Shorts: World

Attacks rise in Britain in ’07

Attacks on individual Jews in Britain in 2007 climbed to the highest level ever in the 23 years that records have been kept, according to the Community Security Trust, a Jewish defense organization.

But “anti-Semitic race hate incidents” against the Jewish community as a whole fell 8 percent from 2006, in which incidents reached a record high.

There were 547 hate incidents against the Jewish community in 2007, down from 594 the previous year, of which 114 were violent assaults against individuals. Some 328 of the incidents were abusive behavior, 62 were damage and desecration to Jewish property, 24 were threats and 19 were distributing anti-Semitic literature. — jta

Envoy arrested for aliyah fraud

A Jewish Agency envoy who allowed 200 Venezuelans with false conversions to make aliyah was arrested.

The agency’s envoy to South America told the immigration police who arrested him at Ben Gurion Airport upon his arrival last week that he was aware that the rabbi who converted the Venezuelans was not authorized to do so.

Police suspect that the employee was trying to impress the Jewish Agency with his performance, though the Jewish Agency denies that its emissaries are evaluated by the number of immigrants they send to Israel. — jta

Australian politicians take oath on Tanach

Two Jewish lawmakers took the oath of office on a Tanach when they were sworn in as members of Australia’s parliament last week.

Michael Danby and his new Labor colleague, Mark Dreyfus, both wore yarmulkes while they were sworn in.

Danby, in his first speech, taught the House of Representatives a new Yiddish word when he recommended a colleague to the post of deputy speaker of the house, saying, “I would like to introduce another word to this parliament: nachas.” — jta

Life support case going to trial

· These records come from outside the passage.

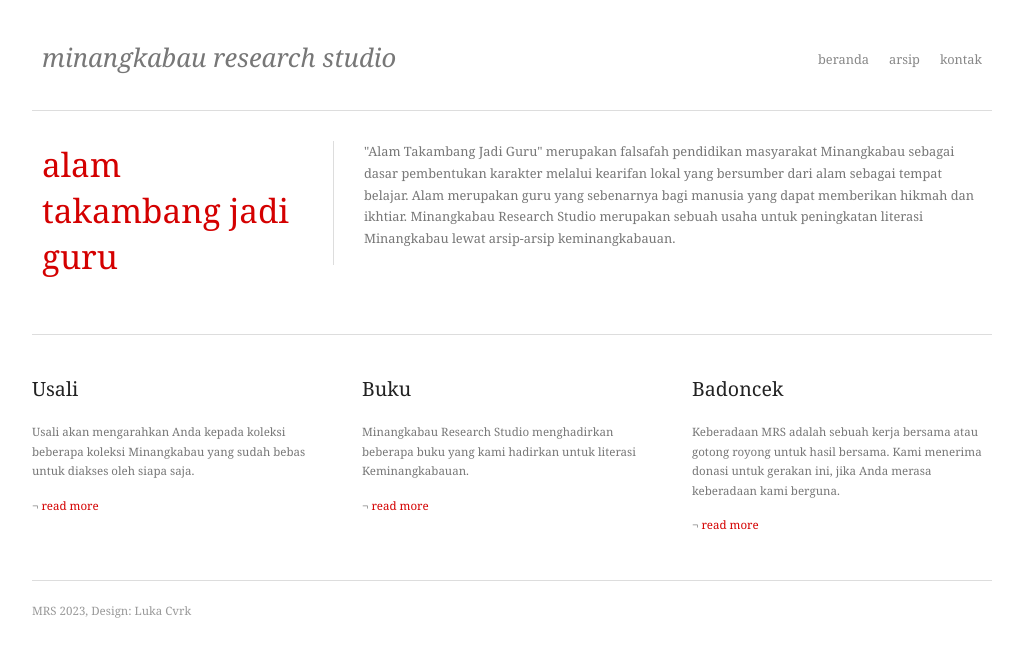
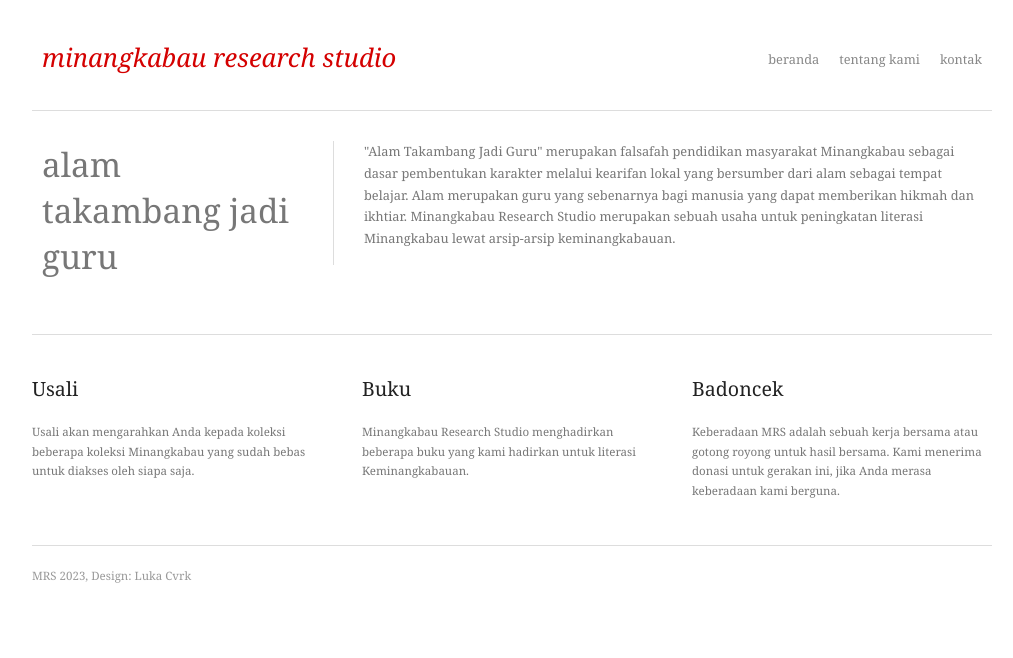
Before and after one commit to minangresearch/minangresearch.github.io, a plain HTML site: page index.html in a window 1280 px wide. Shown: the whole page, without its empty margins (128-1141 px from the left). Drawn offline with Linux system fonts and the light colour scheme.

Commit message:
Add files via upload

```diff
--- a/index.html
+++ b/index.html
@@ -7,15 +7,15 @@
 </head>
 <body>
 <div id="content">
-  <h1>minangkabau research studio</h1>
+  <h1><a href="#">minangkabau research studio</a></h1>
   <ul id="menu">
     <li><a href="#">beranda</a></li>
-    <li><a href="#">arsip</a></li>
+    <li><a href="#">tentang kami</a></li>
     <li><a href="#">kontak</a></li>
   </ul>
   <div class="post">
     <div class="details">
-      <h2><a href="#">alam takambang jadi guru</a></h2>
+      <h2>alam takambang jadi guru</h2>
           </div>
     <div class="body">
       <p>"Alam Takambang Jadi Guru" merupakan falsafah pendidikan masyarakat Minangkabau sebagai dasar pembentukan karakter melalui kearifan lokal yang bersumber dari alam sebagai tempat belajar. Alam merupakan guru yang sebenarnya bagi manusia yang dapat memberikan hikmah dan ikhtiar. Minangkabau Research Studio merupakan sebuah usaha untuk peningkatan literasi Minangkabau lewat arsip-arsip keminangkabauan.</p>
@@ -25,17 +25,14 @@
   <div class="col">
     <h3><a href="#">Usali</a></h3>
     <p>Usali akan mengarahkan Anda kepada koleksi beberapa koleksi Minangkabau yang sudah bebas untuk diakses oleh siapa saja.</p>
-    <p>&not; <a href="#">read more</a></p>
   </div>
   <div class="col">
     <h3><a href="#">Buku</a></h3>
     <p>Minangkabau Research Studio menghadirkan beberapa buku yang kami hadirkan untuk literasi Keminangkabauan.</p>
-    <p>&not; <a href="#">read more</a></p>
-  </div>
+      </div>
   <div class="col last">
     <h3><a href="#">Badoncek</a></h3>
     <p>Keberadaan MRS adalah sebuah kerja bersama atau gotong royong untuk hasil bersama. Kami menerima donasi untuk gerakan ini, jika Anda merasa keberadaan kami berguna.</p>
-    <p>&not; <a href="#">read more</a></p>
   </div>
   <div id="footer">
     <p>MRS 2023, Design: Luka Cvrk</p>
```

An Orthodox family’s fight to keep their 84-year-old father on life support against the wishes of a Winnipeg hospital will go to trial.

Winnipeg judge Perry Schulman ruled last week that doctors should not determine the patient’s fate and ordered the case to trial.

Samuel Golubchuk, an Orthodox Jew, will remain on life support, which he has needed since November 2007.

Doctors say Golubchuk has minimal brain function and that his chances for recovery are slim. But his adult children say hastening their father’s death is a violation of Orthodox Jewish law. — jta